Women, Passion, and Celibacy | Chapter One: “Genital Messages”

The Thinking Aro

“We appear to live in a sexual society, but it is not genuinely sexual, because a truly sexual society offering free choice for both women and men would be threatening to the power elite. What we live in a genitally-fixated society which communicates messages to women that change with the times to serve the social order. These are what I call ‘genital messages’ (Cline 24-25).”

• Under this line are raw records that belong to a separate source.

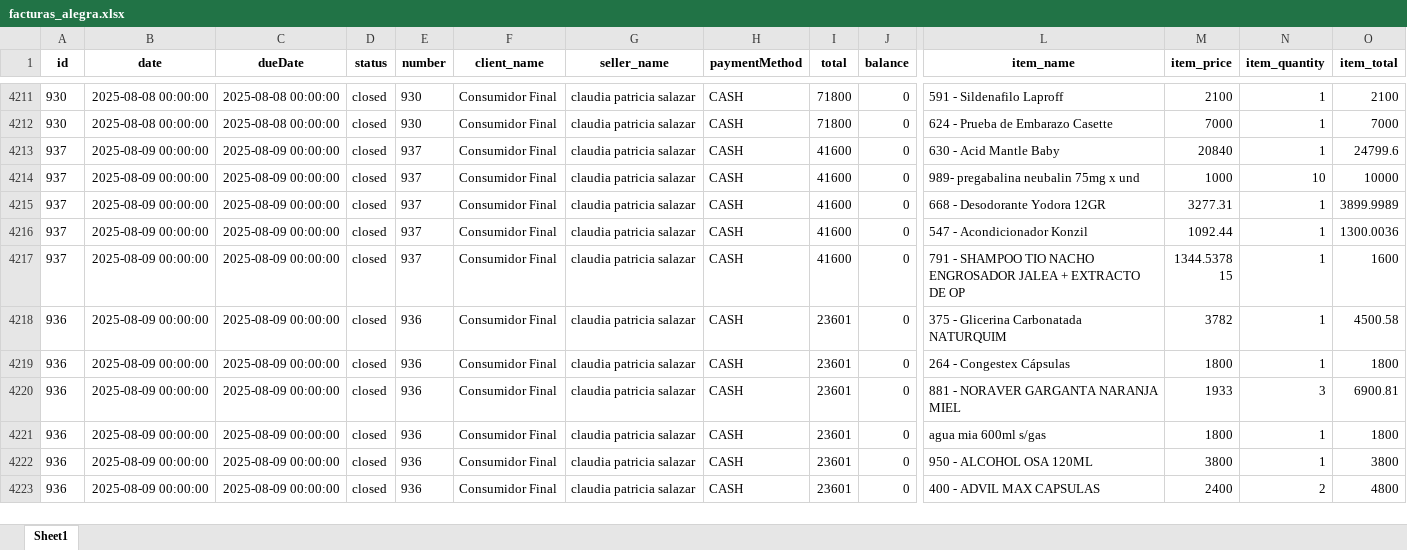
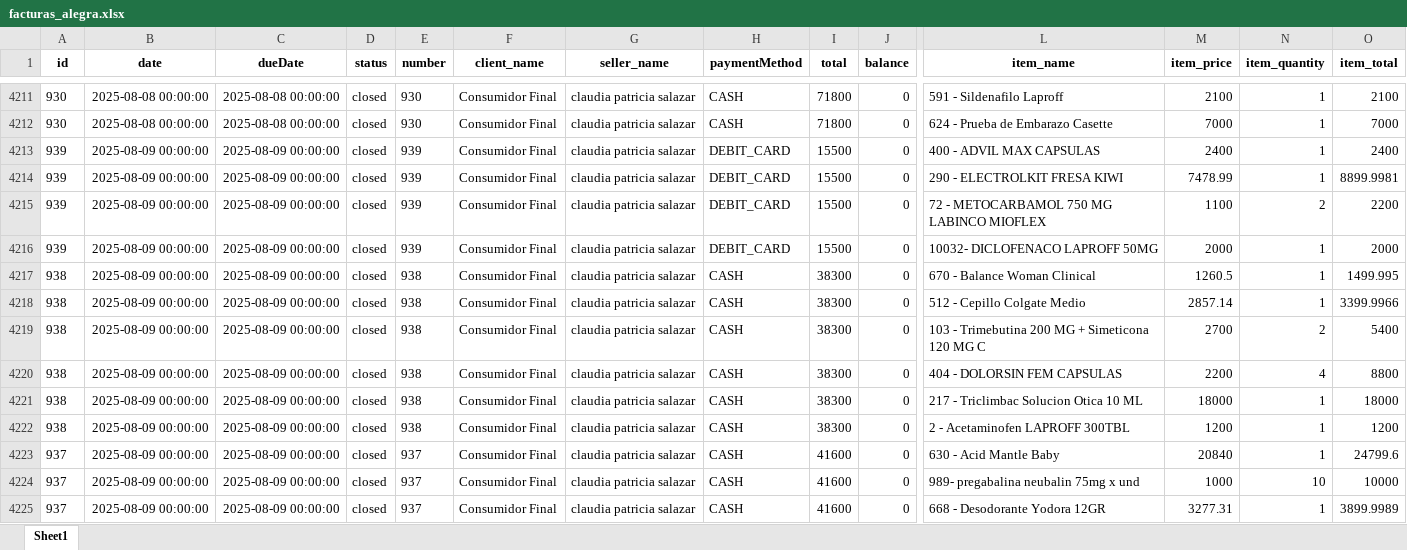
Before and after one commit to Sg0820/actualizar-facturas-alegra, an Excel workbook: facturas_alegra.xlsx, sheet Sheet1, drawn as a sheet; only a part is shown, gaps mark what is left out; the shorter side is filled out with more unchanged rows; values as stored, in another font and other column widths than the file's, no borders; rows hold the shown columns only; the diff names each change by its address in the sheet, - before the commit and + after, or states it on an @@ line.

```diff
--- a/facturas_alegra.xlsx (sheet Sheet1)
+++ b/facturas_alegra.xlsx (sheet Sheet1)
+row 4213: 939 | 2025-08-09 00:00:00 | 2025-08-09 00:00:00 | closed | 939 | Consumidor Final | claudia patricia salazar | DEBIT_CARD | 15500 | 0 | 400 - ADVIL MAX CAPSULAS | 2400 | 1 | 2400
+row 4214: 939 | 2025-08-09 00:00:00 | 2025-08-09 00:00:00 | closed | 939 | Consumidor Final | claudia patricia salazar | DEBIT_CARD | 15500 | 0 | 290 - ELECTROLKIT FRESA KIWI | 7478.99 | 1 | 8899.9981
+row 4215: 939 | 2025-08-09 00:00:00 | 2025-08-09 00:00:00 | closed | 939 | Consumidor Final | claudia patricia salazar | DEBIT_CARD | 15500 | 0 | 72 - METOCARBAMOL 750 MG LABINCO MIOFLEX | 1100 | 2 | 2200
+row 4216: 939 | 2025-08-09 00:00:00 | 2025-08-09 00:00:00 | closed | 939 | Consumidor Final | claudia patricia salazar | DEBIT_CARD | 15500 | 0 | 10032- DICLOFENACO LAPROFF 50MG | 2000 | 1 | 2000
+row 4217: 938 | 2025-08-09 00:00:00 | 2025-08-09 00:00:00 | closed | 938 | Consumidor Final | claudia patricia salazar | CASH | 38300 | 0 | 670 - Balance Woman Clinical | 1260.5 | 1 | 1499.995
+row 4218: 938 | 2025-08-09 00:00:00 | 2025-08-09 00:00:00 | closed | 938 | Consumidor Final | claudia patricia salazar | CASH | 38300 | 0 | 512 - Cepillo Colgate Medio | 2857.14 | 1 | 3399.9966
+row 4219: 938 | 2025-08-09 00:00:00 | 2025-08-09 00:00:00 | closed | 938 | Consumidor Final | claudia patricia salazar | CASH | 38300 | 0 | 103 - Trimebutina 200 MG + Simeticona 120 MG C | 2700 | 2 | 5400
+row 4220: 938 | 2025-08-09 00:00:00 | 2025-08-09 00:00:00 | closed | 938 | Consumidor Final | claudia patricia salazar | CASH | 38300 | 0 | 404 - DOLORSIN FEM CAPSULAS | 2200 | 4 | 8800
+row 4221: 938 | 2025-08-09 00:00:00 | 2025-08-09 00:00:00 | closed | 938 | Consumidor Final | claudia patricia salazar | CASH | 38300 | 0 | 217 - Triclimbac Solucion Otica 10 ML | 18000 | 1 | 18000
+row 4222: 938 | 2025-08-09 00:00:00 | 2025-08-09 00:00:00 | closed | 938 | Consumidor Final | claudia patricia salazar | CASH | 38300 | 0 | 2 - Acetaminofen LAPROFF 300TBL | 1200 | 1 | 1200
```
Also changed, not shown: inventario_alegra.xlsx.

This point cannot be emphasized enough right now in the early 21st century, where so many people are under the false impression that we’re living in a post-sexual liberation movement era where everyone is truly sexually free or where sexual freedom is available to everyone. As I said in my last post on the introduction of the book, we are not living in a sexually liberated society but in a sexually liberal one. “Sexually liberal” and “genitally fixated” can be considered interchangeable terms here…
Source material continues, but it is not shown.